Ever since Jelly Bean, the reasons to switch to a custom ROM (as opposed to a stock, rooted build) have been slowly shrinking. But today ClockworkMod Recovery developer Koushik "Koush" Dutta gave us a reason to be incredibly excited for upcoming builds of CyanogenMod. With a little tweaking of the famous ROM family, he's managed to integrate Chromecast streaming across the system, making any video or audio app compatible.
The folks on the CyanogenMod team are always adding new devices to their ever-increasing list, and over the last few days they've added no less than eleven more. According to a pair of Google+posts, there are new officially-supported phones and tablets including two Barnes & Noble Nooks, a ton of Motorola devices, and a few Samsungs thrown in for good measure. Here's the full list:
According to a post by David van Tonder earlier this evening, CyanogenMod's 4.3-based 10.2 iteration will be able to boast a "Global Blacklist" among its features.
CyanogenMod is known for its subtle yet incredibly useful additions and tweaks to stock Android, and the new Blacklist will blend right in with a "holo compliant interface".
As the name implies, the blacklist will be truly global – it will support blocking of calls and messages, will be configurable through Settings, Phone, and Messaging, and available to third-party apps via a "new Content Provider API".
Over the weekend, CyanogenMod teased something called Nemesis, and we honestly had no clue what it was. Even now, after spending some time with CM team members who are working on the various parts of Nemesis, it still isn't entirely clear. What we do know, however, is how it will start, which may indicate what it could be.
Nemesis is going to be a multi-phase endeavor for CyanogenMod, where the team presumably tackles the features that have provided a less-than-stellar user experience in the past – the project's nemeses, if you will.
Longtime Google Voice users have had but one dream, total integration with the operating system. We've seen a few bits and pieces roll out from time to time, like support for automatic calling through your Google Voice number and having voicemail directly accessible in the stock dialer. But one feature continues to evade us: sending and receiving SMS messages through Voice with 3rd-party apps. CyanogenMod and Koushik Dutta (Koush) have officially broken that barrier with Voice Plus.
What could it be? A CyanogenMod phone? Upcoming Android 4.3 support (I really doubt this is what the video is about)? Something else completely mind-blowing or ultimately disappointingly overhyped? One of the frames shows the word "FREE" on a lockscreen - that can't be a coincidence.
Second verse, same as the first. Two days ago the CyanogenMod ROM team announced a security update to the CM 10.1 platform, incorporating the "Master Key" security patch that Google had already issued back in February. Yesterday another, more intricate exploit in the same vein was posted by a Chinese blog, and again, Google has rapidly moved to patch the problem in Android... which won't be much comfort to those running an older release.

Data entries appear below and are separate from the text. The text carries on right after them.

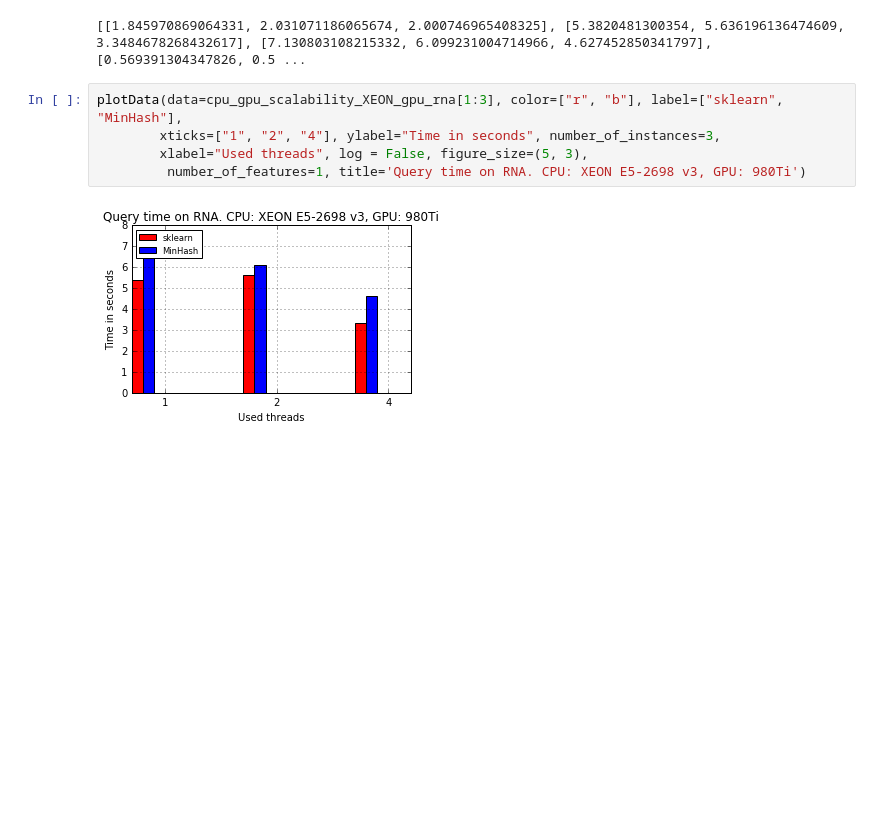
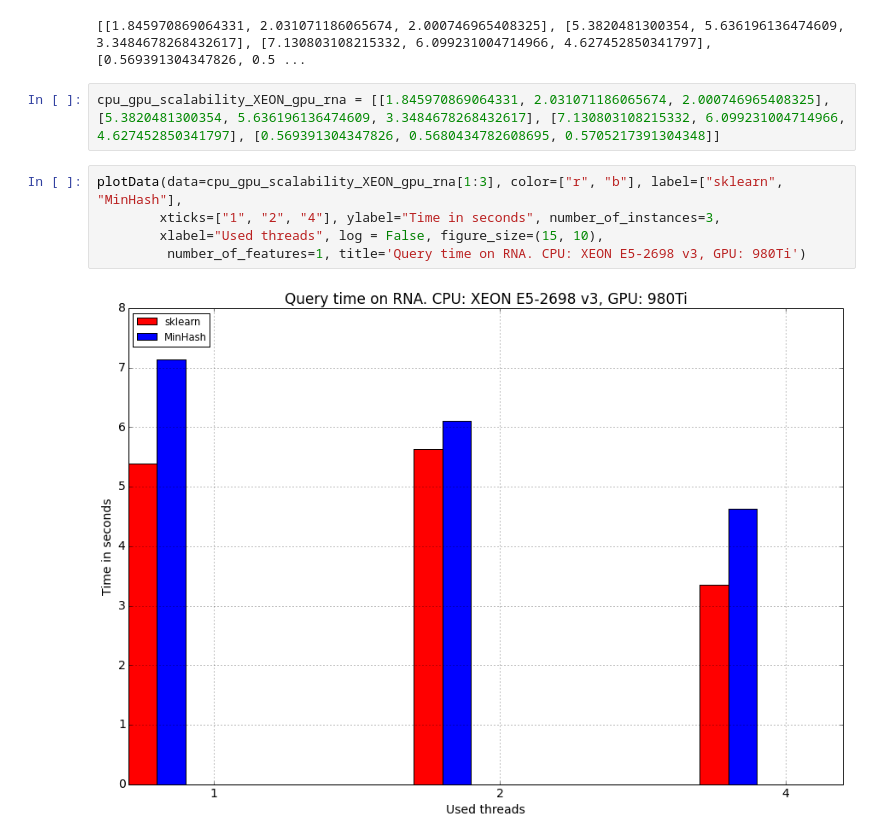
Before and after one commit to joachimwolff/sparse-neighbors-search, a Jupyter notebook: example/CPU scalability.ipynb, the cells around one changed output. Cells and saved outputs as stored; diff of their text form; blank space fills up the shorter version.

```diff
--- a/example/CPU scalability.ipynb
+++ b/example/CPU scalability.ipynb
@@ -357,13 +363,15 @@ cpu_gpu_scalability_XEON_gpu_rna = measureCpuScalability_Gpu(datasetRNA, minHash
 print cpu_gpu_scalability_XEON_gpu_rna
 # %% [output]
 [[1.845970869064331, 2.031071186065674, 2.000746965408325], [5.3820481300354, 5.636196136474609, 3.3484678268432617], [7.130803108215332, 6.099231004714966, 4.627452850341797], [0.569391304347826, 0.5 ...
+# %%
+cpu_gpu_scalability_XEON_gpu_rna = [[1.845970869064331, 2.031071186065674, 2.000746965408325], [5.3820481300354, 5.636196136474609, 3.3484678268432617], [7.130803108215332, 6.099231004714966, 4.627452850341797], [0.569391304347826, 0.5680434782608695, 0.5705217391304348]]
 # %%
 plotData(data=cpu_gpu_scalability_XEON_gpu_rna[1:3], color=["r", "b"], label=["sklearn", "MinHash"],
         xticks=["1", "2", "4"], ylabel="Time in seconds", number_of_instances=3,
-        xlabel="Used threads", log = False, figure_size=(5, 3),
+        xlabel="Used threads", log = False, figure_size=(15, 10),
          number_of_features=1, title='Query time on RNA. CPU: XEON E5-2698 v3, GPU: 980Ti')
 # %% [output]
-[figure, old version]
+[figure, new version]
 # %%
 plotDataBenchmark(data=cpu_gpu_scalability_XEON_gpu_rna[0], color=["r"],
          label=[],
```
Also changed, not shown: parts of 12 cells of this notebook, 10 other files.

While most Android users are waiting on updaters that might patch some of the recently reported security holes, CyanogenMod is already getting a bug fix update out the door. CyanogenMod 10.1.1 is now hitting the stable channel for all supported devices.
The Master Key exploit will be presented by Jeff Forristal at Black Hat 2013 as "One Root To Own Them All." It's essentially a bug in signature verification which can be used to insert malicious code into an APK.
Scary tales about Android malware have been told since before people started guessing what dessert name would start with the letter 'D' (it's "Donut," in case anybody has forgotten.) Most of those claims came and went, amounting to little more than ghost stories. Unfortunately, there are a few real ghouls and goblins for which we should be afraid. Back in February, one such monster was discovered lurking about that allowed modified APKs to be installed on your device while successfully side-stepping the cryptographic signature used to prevent that very thing.
One issue that has plagued many Google Voice users since the dawn of time (or at least since GV became a thing) is how not good the app itself is. Those who use GV as their primary phone number are stuck using the app for things like sending/receiving SMS messages, and up until now, there was absolutely no alternative.
Today, however, Koush Dutta has announced Google Voice SMS integration in CM10.1 with not only the stock messaging app, but also any third party application you may use (GoSMS, Handcent, etc.).